Unfortunately, the years between 35 and 40 are also critical to establishing yourself as researcher. Most physicists presently don’t secure permanent positions until their early 40s. Up to then, job-hopping and frequent international moves are the norm. Taking time off to raise kids is difficult, and the inevitable decrease in academic output and flexibility is a competitive disadvantage. A priori this disadvantage exists both for men and women, but women are on the average the younger part of the couple, and, needless to say, pregnancy and nursing is an extra burden.
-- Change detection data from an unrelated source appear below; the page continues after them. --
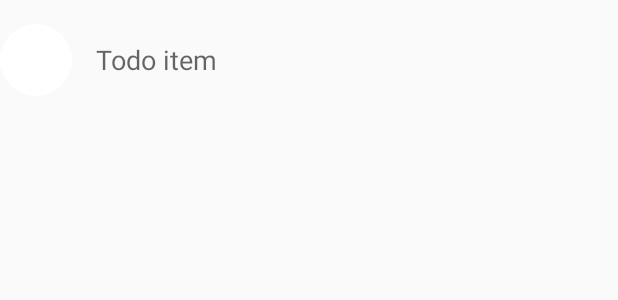
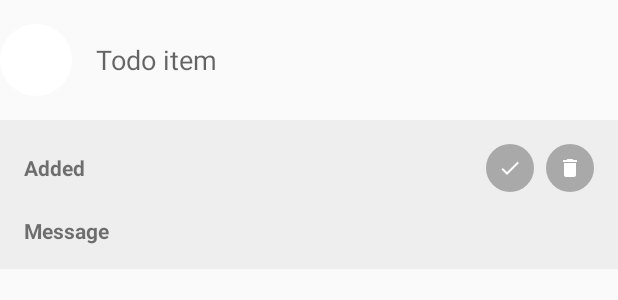
Before and after one commit to androidfanatic/K-Todo, an Android app: the layout todo_item.xml on its own in the app's theme, with its tools: preview values and no code run, on a phone screen of 412 x 824 dp. Shown: the top 300 px of the screen. Run offline under Robolectric (Android 15) with nearby library versions, the phone set to English and light mode, and no system bars.

Commit message:
lots of fixes

```diff
--- a/app/src/main/AndroidManifest.xml
+++ b/app/src/main/AndroidManifest.xml
@@ -17,7 +17,9 @@
         <meta-data android:name="QUERY_LOG" android:value="true" />
         <meta-data android:name="DOMAIN_PACKAGE_NAME" android:value="androidfanatic.ktodo" />
 
-        <activity android:name=".main.MainActivity" android:label="@string/app_name">
+        <activity
+            android:name=".main.MainActivity"
+            android:label="@string/app_name">
             <intent-filter>
                 <action android:name="android.intent.action.MAIN"/>
 
--- a/app/src/main/java/androidfanatic/ktodo/main/MainView.kt
+++ b/app/src/main/java/androidfanatic/ktodo/main/MainView.kt
@@ -7,4 +7,6 @@ interface MainView: MVPView {
     fun showEmptyListLayout()
     fun hideEmptyListLayout()
     fun updateItems(items: MutableList<Todo>)
+    fun setTodoDone(adapterPosition: Int, done: Boolean)
+    fun deleteTodo(adapterPosition: Int)
 }
--- /dev/null
+++ b/app/src/main/res/drawable/ic_cross_white_48dp.xml
@@ -0,0 +1,4 @@
+<?xml version="1.0" encoding="UTF-8" standalone="no"?>
+<vector xmlns:android="http://schemas.android.com/apk/res/android" android:height="48dp" android:viewportHeight="24.0" android:viewportWidth="24.0" android:width="48dp">
+    <path android:fillColor="#FFFFFF" android:pathData="M19,6.41L17.59,5 12,10.59 6.41,5 5,6.41 10.59,12 5,17.59 6.41,19 12,13.41 17.59,19 19,17.59 13.41,12z"/>
+</vector>
--- /dev/null
+++ b/app/src/main/res/drawable/ic_delete_white_48dp.xml
@@ -0,0 +1,4 @@
+<?xml version="1.0" encoding="UTF-8" standalone="no"?>
+<vector xmlns:android="http://schemas.android.com/apk/res/android" android:height="48dp" android:viewportHeight="24.0" android:viewportWidth="24.0" android:width="48dp">
+    <path android:fillColor="#FFFFFF" android:pathData="M6,19c0,1.1 0.9,2 2,2h8c1.1,0 2,-0.9 2,-2V7H6v12zM19,4h-3.5l-1,-1h-5l-1,1H5v2h14V4z"/>
+</vector>
--- /dev/null
+++ b/app/src/main/res/drawable/rounded_image_button.xml
@@ -0,0 +1,9 @@
+<?xml version="1.0" encoding="utf-8"?>
+<selector xmlns:android="http://schemas.android.com/apk/res/android">
+    <item>
+        <shape android:shape="oval">
+            <corners android:radius="50dp"></corners>
+            <solid android:color="#80666666"></solid>
+        </shape>
+    </item>
+</selector>
--- a/app/src/main/res/layout/activity_add.xml
+++ b/app/src/main/res/layout/activity_add.xml
@@ -57,9 +57,7 @@
         android:id="@+id/addOkBtn"
         android:layout_width="wrap_content"
         android:layout_height="wrap_content"
-        android:layout_marginBottom="@dimen/fab_layout_margin"
-        android:layout_marginEnd="@dimen/fab_layout_margin"
-        android:layout_marginRight="@dimen/fab_layout_margin"
+        android:layout_margin="@dimen/fab_layout_margin"
         android:src="@drawable/ic_check_white_48dp"
         app:elevation="@dimen/fab_elevation"
         app:layout_constraintBottom_toBottomOf="parent"
--- a/app/src/main/res/layout/todo_item.xml
+++ b/app/src/main/res/layout/todo_item.xml
@@ -1,18 +1,18 @@
 <?xml version="1.0" encoding="utf-8"?>
 <LinearLayout
     xmlns:android="http://schemas.android.com/apk/res/android"
+    xmlns:app="http://schemas.android.com/apk/res-auto"
     xmlns:tools="http://schemas.android.com/tools"
     android:layout_width="match_parent"
     android:layout_height="wrap_content"
-    xmlns:app="http://schemas.android.com/apk/res-auto"
     android:orientation="vertical"
     android:paddingBottom="@dimen/todo_item_bottom_padding"
     android:paddingTop="@dimen/todo_item_top_padding">
 
     <LinearLayout
+        android:id="@+id/itemTodoRow"
         android:layout_width="match_parent"
         android:layout_height="wrap_content"
-        android:id="@+id/itemTodoRow"
         android:orientation="horizontal">
 
         <TextView
@@ -41,88 +41,99 @@
     </LinearLayout>
 
     <LinearLayout
-        app:elevation="4dp"
-        android:background="#eee"
-        android:visibility="gone"
+        android:layout_marginTop="16dp"
         android:id="@+id/itemMetaRow"
-        android:layout_marginTop="16dp"
-        android:padding="@dimen/todo_meta_padding"
         android:layout_width="match_parent"
         android:layout_height="wrap_content"
-        android:orientation="vertical">
+        android:background="#eee"
+        android:orientation="vertical"
+        android:padding="@dimen/todo_meta_padding"
+        android:visibility="visible">
 
         <LinearLayout
-            android:weightSum="1"
+            android:id="@+id/addedRow"
             android:layout_width="match_parent"
             android:layout_height="wrap_content"
-            android:orientation="horizontal">
+            android:orientation="horizontal"
+            android:weightSum="10">
 
             <TextView
-                android:layout_weight=".2"
                 android:layout_width="1dp"
                 android:layout_height="wrap_content"
+                android:layout_weight="2"
                 android:text="@string/added"
+                android:layout_gravity="center_vertical"
                 android:textAppearance="@style/TextAppearance.AppCompat.Small"
                 android:textStyle="bold"/>
 
             <TextView
                 android:id="@+id/itemTodoTimeAdded"
-                android:layout_weight=".8"
+                android:layout_width="1dp"
+                android:layout_gravity="center_vertical"
+                android:layout_height="wrap_content"
+                android:layout_weight="4"
+                android:textAppearance="@style/TextAppearance.AppCompat.Small"/>
+
+
+            <LinearLayout
+                android:layout_weight="4"
+                android:id="@+id/itemTodoActionRow"
                 android:layout_width="1dp"
                 android:layout_height="wrap_content"
-                android:textAppearance="@style/TextAppearance.AppCompat.Small"/>
+                android:gravity="end">
+
+                <ImageButton
+                    android:contentDescription="@string/mark_task_as_done_or_undone"
+                    android:scaleType="centerInside"
+                    android:background="@drawable/rounded_image_button"
+                    android:id="@+id/itemTodoComplete"
+                    android:padding="8dp"
+                    android:layout_width="32dp"
+                    android:layout_height="32dp"
+                    android:src="@drawable/ic_check_white_48dp"
+                    android:text="Mark as done"/>
+
+                <android.support.v4.widget.Space
+                    android:layout_width="8dp"
+                    android:layout_height="match_parent"/>
+
+                <ImageButton
+                    android:contentDescription="@string/delete_task"
+                    android:scaleType="centerInside"
+                    android:layout_width="32dp"
+                    android:padding="8dp"
+                    android:layout_height="32dp"
+                    android:background="@drawable/rounded_image_button"
+                    android:id="@+id/itemTodoDelete"
+                    android:src="@drawable/ic_delete_white_48dp"
+                    />
+
+            </LinearLayout>
 
         </LinearLayout>
 
-        <android.support.v4.widget.Space
+        <LinearLayout
+            android:id="@+id/itemTodoMessageRow"
             android:layout_width="match_parent"
-            android:layout_height="@dimen/todo_item_vertical_space"/>
-
-        <LinearLayout
-            android:layout_width="match_parent"
-            android:weightSum="1"
             android:layout_height="wrap_content"
-            android:orientation="horizontal">
+            android:orientation="horizontal"
+            android:paddingTop="@dimen/todo_item_vertical_space"
+            android:weightSum="1">
 
             <TextView
-                android:layout_weight=".2"
                 android:layout_width="1dp"
                 android:layout_height="wrap_content"
+                android:layout_weight=".2"
                 android:text="@string/message"
                 android:textAppearance="@style/TextAppearance.AppCompat.Small"
                 android:textStyle="bold"/>
 
             <TextView
                 android:id="@+id/itemTodoMessage"
-                android:layout_weight=".8"
                 android:layout_width="1dp"
                 android:layout_height="wrap_content"
+                android:layout_weight=".8"
                 android:textAppearance="@style/TextAppearance.AppCompat.Small"/>
-
-        </LinearLayout>
-
-        <android.support.v4.widget.Space
-            android:layout_width="match_parent"
-            android:layout_height="@dimen/todo_item_vertical_space"/>
-
-        <LinearLayout
-            android:layout_width="match_parent"
-            android:weightSum="2"
-            android:layout_height="wrap_content">
-
-            <Button
-                android:id="@+id/itemTodoComplete"
-                android:layout_weight="1"
-                android:text="Mark as done"
-                android:layout_width="0dp"
-                android:layout_height="wrap_content"/>
-
-            <Button
-                android:id="@+id/itemTodoDelete"
-                android:layout_weight="1"
-                android:text="Delete task"
-                android:layout_width="0dp"
-                android:layout_height="wrap_content"/>
 
         </LinearLayout>
 
--- a/app/src/main/res/values/dimens.xml
+++ b/app/src/main/res/values/dimens.xml
@@ -13,8 +13,9 @@
     <dimen name="add_item_padding">16dp</dimen>
     <dimen name="add_item_vertical_space">16dp</dimen>
     <dimen name="fab_layout_margin">16dp</dimen>
-    <dimen name="todo_list_left_margin">16dp</dimen>
-    <dimen name="todo_list_right_margin">16dp</dimen>
+    <dimen name="todo_list_left_padding">16dp</dimen>
+    <dimen name="todo_list_right_padding">16dp</dimen>
     <dimen name="fab_elevation">4dp</dimen>
     <dimen name="todo_meta_padding">16dp</dimen>
+    <dimen name="todo_list_empty_space">16dp</dimen>
 </resources>
```
Also changed, not shown: app/src/main/java/androidfanatic/ktodo/main/MainActivity.kt (+34 -5 lines), app/src/main/java/androidfanatic/ktodo/main/TodoAdapter.kt (+15 -22 lines), app/src/main/java/androidfanatic/ktodo/widget/TaskWidgetProvider.kt (+8 -7 lines), app/src/main/res/layout/activity_main.xml (+14 -10 lines), app/src/main/res/values/strings.xml (+6 -3 lines).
Arguments that women just perform worse than men are fundamentally flawed because they’re based on shaky interpretation of data that don’t quantify what they’re supposed to show. Data say, for example, that women in science publish less and their papers are cited less often (references here). Does this mean women are less capable of doing science? No, it means that they publish less and their papers are cited less often. To put it differently, it means that women’s papers are less popular with their – predominantly male – colleagues. How about not judging women by how much their work appeals to men?
The recent case of Alessandro Strumia is an example for such shaky interpretations of data. There’s no simple way to measure whether women are having a harder time with their research. There could be all sorts of reasons, from the lack of role models to difficulties getting funding to being more frequently asked to sit in committees because, well, we need at least one woman, you see? None of these difficulties will reflect in publication records in any obvious way.
Besides, there’s no agreed-upon measure for academic success. Indeed, it is well known that rewarding a high number of publications and citations creates perverse incentives, and therefore many scientists now compete to excel on meaningless performance indicators. So why are we even talking about this?
This is not to say that the differences between publications of men and women are not interesting or should not be studied. Just that one shouldn’t jump to conclusions from them.
But I am also not an advocate of a gender-balance of one-to-one. Biological factors, such as muscle strength, arguably play a role for some professions. I find it highly questionable that a profession like physics, which mostly deals with abstract ideas, is much influenced by genetic factors. But it’s a controversial subject and, as they say, more research is needed. Regardless of whether the reason is nature or nurture, however, women demonstrate preferences different from men, and it doesn’t make sense to push them into disciplines that they might not currently feel well in.
For this reason I cannot support policies that aim to increase the ratio of women based on the premise that 50:50 is the “correct” target. It’s not only that this risks we’ll hire women who are less motivated or qualified than some men who don’t get jobs, it also pisses off the men who feel like they are now the ones at a disadvantage. And this creates yet another bias, namely the belief that women now have an easier time rather than merely having less of a disadvantage. Again the recent Strumia-case is a good example.
Having said this, some people tell me it’s justified to risk hiring lesser qualified women, at least temporarily, to restore what they consider fairness in the long run. But at this point we are down to a value-decisions. What is more important to you: That science works most efficiently, or that women catch up with men as quickly as possible? I think this is the key question which no one wants to discuss.
Be that as it may, the easiest way to disqualify yourself from any discussion on the matter is to simply disregard the existing hurdles that women face. The problems are real, and they’re far from vanishing.
If you want to make a difference, check out the Practical Guide to Improving Gender Equality in Research Organisations by Science Europe, and raise awareness for the therein proposed changes among your colleagues.